Parental Consent and Notification Laws Affecting Teens

By OBOS Abortion Contributors | March 25, 2014

If you are under age 18, you may be required to tell or get permission from one or both parents, or a guardian, before you can get an abortion.

As of February 2014, according to Guttmacher Institute, 38 states require parental involvement to some extent:

  • 21 states require parental consent only, three of which require both parents to consent.
  • 12 states require parental notification only, one of which requires that both parents be notified.
  • 5 states require both parental consent and notification.
  • 8 states require the parental consent documentation to be notarized.

Exceptions are allowed under certain circumstances:

  • 36 states permit a minor to obtain an abortion in a medical emergency.
  • 16 states permit a minor to obtain an abortion in cases of abuse, assault, incest or neglect.

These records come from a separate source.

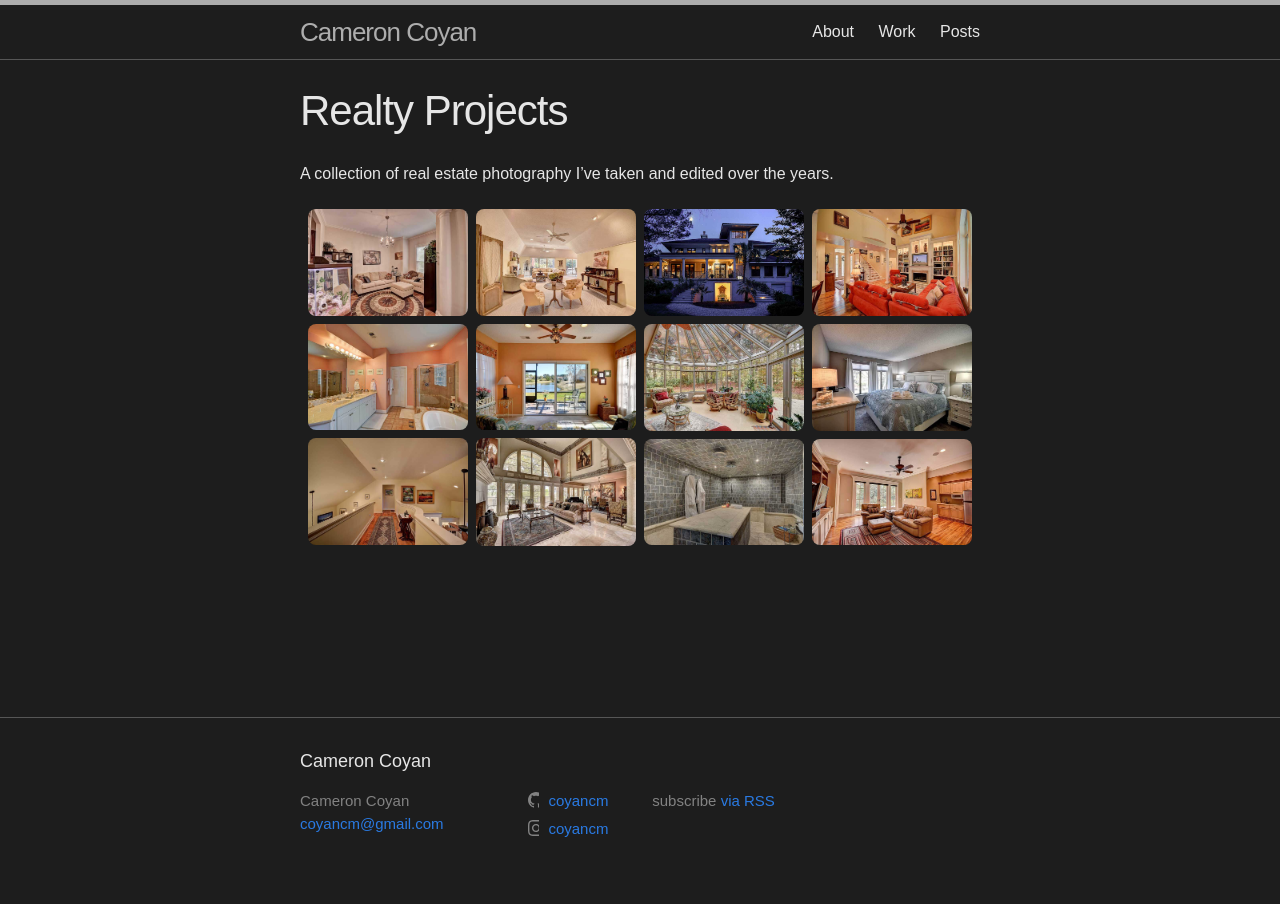
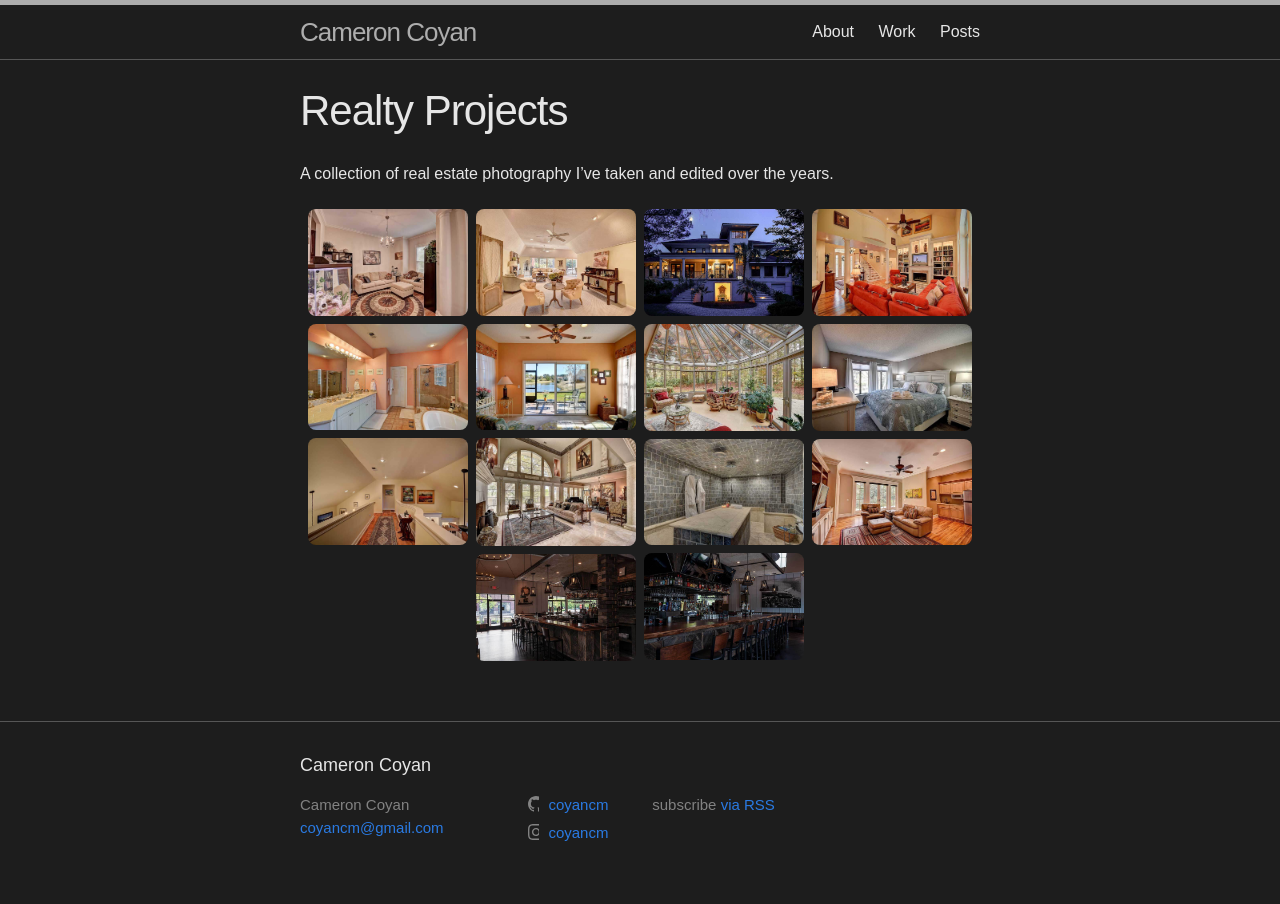
Before and after one commit to coyancm/blog-site, a Jekyll site: the page built from realty.markdown, in a window 1280 px wide. Built offline with Jekyll 4.4.1, drawn with Linux system fonts in a browser that asks for light colours.

Commit message:
Update realty.html
Added some bar work

```diff
--- a/_layouts/realty.html
+++ b/_layouts/realty.html
@@ -81,11 +81,13 @@ img {
     <a href="/uploads/realty/2.jpg"><img src="/uploads/realty/2.jpg" style="width:100%"></a>
     <a href="/uploads/realty/6.jpg"><img src="/uploads/realty/6.jpg" style="width:100%"></a>
     <a href="/uploads/realty/10.jpg"><img src="/uploads/realty/10.jpg" style="width:100%"></a>
+    <a href="/uploads/work/bar.jpg"><img src="/uploads/work/bar.jpg" style="width:100%"></a>
   </div>
   <div class="column">
     <a href="/uploads/realty/3.jpg"><img src="/uploads/realty/3.jpg" style="width:100%"></a>
     <a href="/uploads/realty/7.jpg"><img src="/uploads/realty/7.jpg" style="width:100%"></a>
     <a href="/uploads/realty/11.jpg"><img src="/uploads/realty/11.jpg" style="width:100%"></a>
+    <a href="/uploads/work/bar2.jpg"><img src="/uploads/work/bar2.jpg" style="width:100%"></a>
   </div>
   <div class="column">
     <a href="/uploads/realty/4.jpg"><img src="/uploads/realty/4.jpg" style="width:100%"></a>
```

To find out about the specific laws and policies where you live, take a look at this Guttmacher Institute chart showing where parental involvement is required; also check out this overview of consent law for abortion, as well as contraceptive and STI services and prenatal care.

Most pregnant teens do consult with their parents, either on their own initiative or when encouraged by an abortion provider. The Abortion Care Network offers guidance on how to talk to your parents about your pregnancy, and provides resources for exploring all your options (abortion, parenting or adoption). It also includes advice for parents.

Some teens, however, don’t feel safe telling a parent. If you have a parent who is abusive or so strongly opposed to abortion that you fear telling him or her, you have other options. Some states will allow a minor to obtain an abortion if a grandparent or other adult relative is involved in the decision.

Or, you can go through a process called judicial bypass, which allows minors to seek permission from a judge to get an abortion, rather than from one or two parents. Many abortion clinics can help you negotiate the free and confidential process of obtaining judicial bypass.